As I mentioned earlier, there's an incredible amount of diversity among CSS frameworks. This is largely due to the circumstances that lead to their creation. Most frameworks are the result of a studio or an individual creating a starting point and system that allow them to build their sites more efficiently. Of course, we don't all work the same way or even have the same focus. So part of what you'll need to do when deciding on a framework is to find the one that best fits your workflow. In preparation for this course, I researched dozens of frameworks, and categorize their features and their focus.
This means that the structure and styling for form elements, UI components, page layout, and even scripting for site functionality is often included. While these frameworks typically add the most overhead to sites, they also give authors the most complete set of tools to build the entire front end of projects. Comprehensive frameworks are similar to UI frameworks in that they try to provide a full set of tools, but rather than focusing on developing the entire front end of a project, they instead focus on controlling as many aspects of styling as possible.
These will typically include a set of styles to ensure cross-browser consistency as well as styling for common elements, forms, typography, and layout. The goal of these frameworks is to cover as many aspects of page design as possible in the hopes of reducing the overall time required to produce finished sites. As you can imagine, these frameworks can add a fair amount of overhead to sites as well, and it's not uncommon to find yourself only using a portion of the entire framework.

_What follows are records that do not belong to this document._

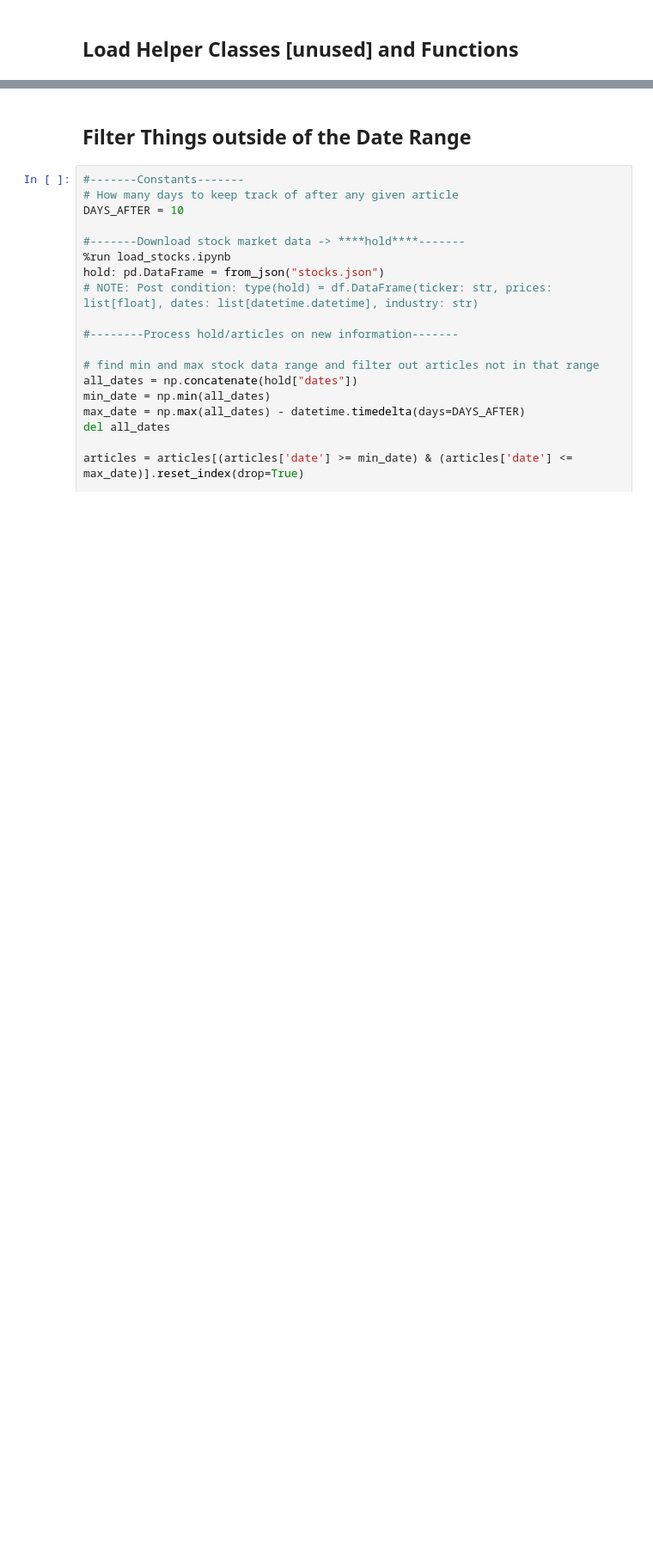
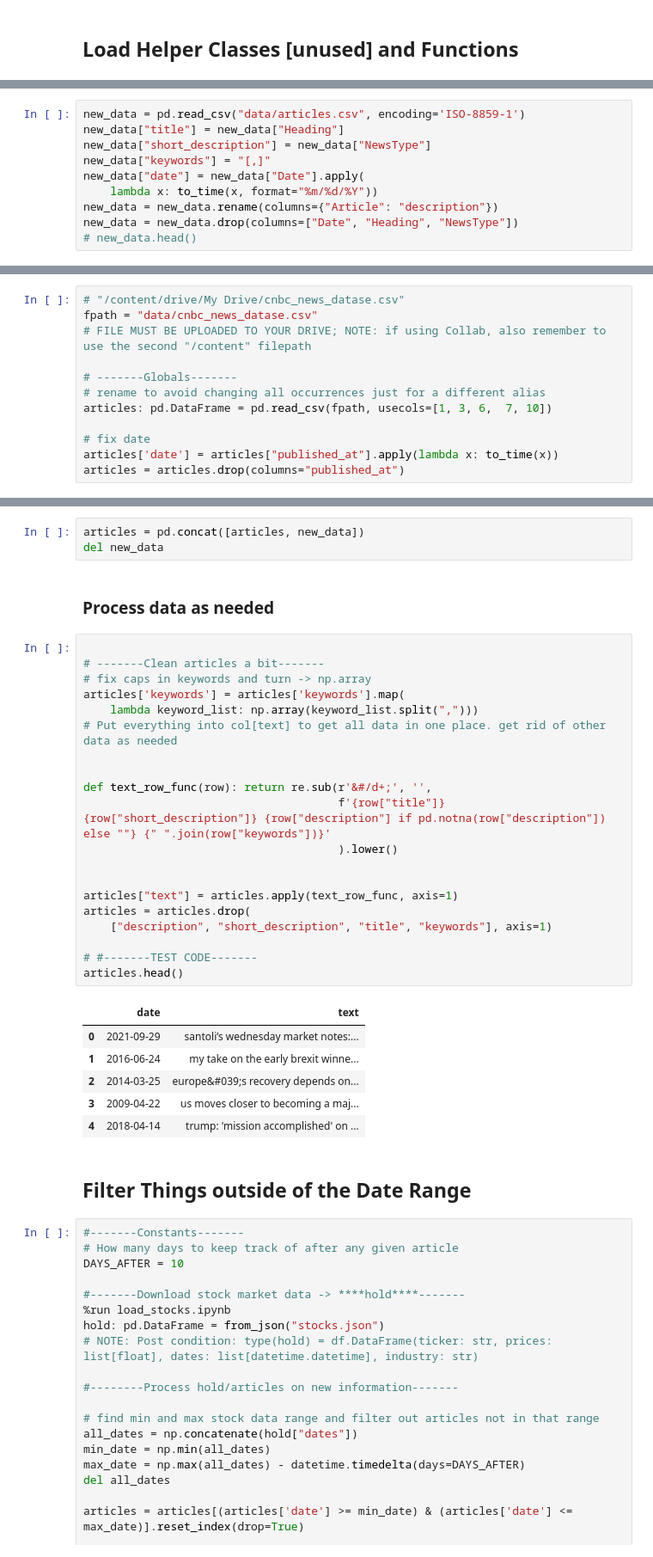
Before and after one commit to JiNathan/StockMarketPrediction, a Jupyter notebook: News_Data_Processing.ipynb, the cells around one changed output, grey strips where cells are left out. Shown: that part at 86% size. Saved outputs shown, nothing was run; the diff lists cells and outputs as text; blank space fills up the shorter version.

```diff
--- a/News_Data_Processing.ipynb
+++ b/News_Data_Processing.ipynb
@@ -65,0 +36,10 @@ articles['keywords'] = articles['keywords'].map(lambda keyword_list: np.array([k
+# %%
+new_data = pd.read_csv("data/articles.csv", encoding='ISO-8859-1')
+new_data["title"] = new_data["Heading"]
+new_data["short_description"] = new_data["NewsType"]
+new_data["keywords"] = "[,]"
+new_data["date"] = new_data["Date"].apply(
+    lambda x: to_time(x, format="%m/%d/%Y"))
+new_data = new_data.rename(columns={"Article": "description"})
+new_data = new_data.drop(columns=["Date", "Heading", "NewsType"])
+# new_data.head()
@@ -65,0 +48,12 @@ articles['keywords'] = articles['keywords'].map(lambda keyword_list: np.array([k
+# %%
+# "/content/drive/My Drive/cnbc_news_datase.csv"
+fpath = "data/cnbc_news_datase.csv"
+# FILE MUST BE UPLOADED TO YOUR DRIVE; NOTE: if using Collab, also remember to use the second "/content" filepath
+
+# -------Globals-------
+# rename to avoid changing all occurrences just for a different alias
+articles: pd.DataFrame = pd.read_csv(fpath, usecols=[1, 3, 6,  7, 10])
+
+# fix date
+articles['date'] = articles["published_at"].apply(lambda x: to_time(x))
+articles = articles.drop(columns="published_at")
@@ -66,3 +62,35 @@ articles['keywords'] = articles['keywords'].map(lambda keyword_list: np.array([k
+# %%
+articles = pd.concat([articles, new_data])
+del new_data
+# %% [markdown]
+### Process data as needed
+# %%
+
+# -------Clean articles a bit-------
+# fix caps in keywords and turn -> np.array
+articles['keywords'] = articles['keywords'].map(
+    lambda keyword_list: np.array(keyword_list.split(",")))
+# Put everything into col[text] to get all data in one place. get rid of other data as needed
+
+
+def text_row_func(row): return re.sub(r'&#/d+;', '',
+                                      f'{row["title"]} {row["short_description"]} {row["description"] if pd.notna(row["description"]) else ""} {" ".join(row["keywords"])}'
+                                      ).lower()
+
+
+articles["text"] = articles.apply(text_row_func, axis=1)
+articles = articles.drop(
+    ["description", "short_description", "title", "keywords"], axis=1)
+
+# #-------TEST CODE-------
+articles.head()
+# %% [output]
+|  | date | text |
+| 0 | 2021-09-29 | santoli’s wednesday market notes:... |
+| 1 | 2016-06-24 | my take on the early brexit winne... |
+| 2 | 2014-03-25 | europe&#039;s recovery depends on... |
+| 3 | 2009-04-22 | us moves closer to becoming a maj... |
+| 4 | 2018-04-14 | trump: 'mission accomplished' on ... |
 # %% [markdown]
 ## Filter Things outside of the Date Range
 # %%
```
Also changed, not shown: parts of 23 cells of this notebook, 5 other files.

However, from a capability standpoint, a comprehensive framework can save you a tremendous amount of time when starting a new project, and can often address styling issues that you may not have even considered.
Minimal frameworks take a decidedly different approach, rather than trying to encompass every aspect of site design, they focus on establishing a stable base for projects to start from and leave the bulk of the styling up to the designer. While they might include basic styling for site typography and layout, they are more concerned with creating consistency with the smallest footprint possible. Obviously, this is a very different strategy from comprehensive frameworks, and you'll probably find yourself drawn to one over the other, based on your own personal styling philosophy.
Of course, these are merely arbitrary categories that I have created to try to describe the different types of frameworks available. In reality, many frameworks are a mixture of types and capabilities, others might have a specific focus, such as creating responsive sites or working with HTML5. While it's helpful to have a specific scope in mind when choosing a framework, you'll still need to examine any framework carefully to make sure that it's the right tool for the job. It's also worth noting that many frameworks are designed to work exclusively with CSS Preprocessors like Sass and LESS.
Because they are outside the scope of this course, I won't be covering those frameworks. However, if you're currently using Sass or LESS, be sure to explore their associated frameworks as well.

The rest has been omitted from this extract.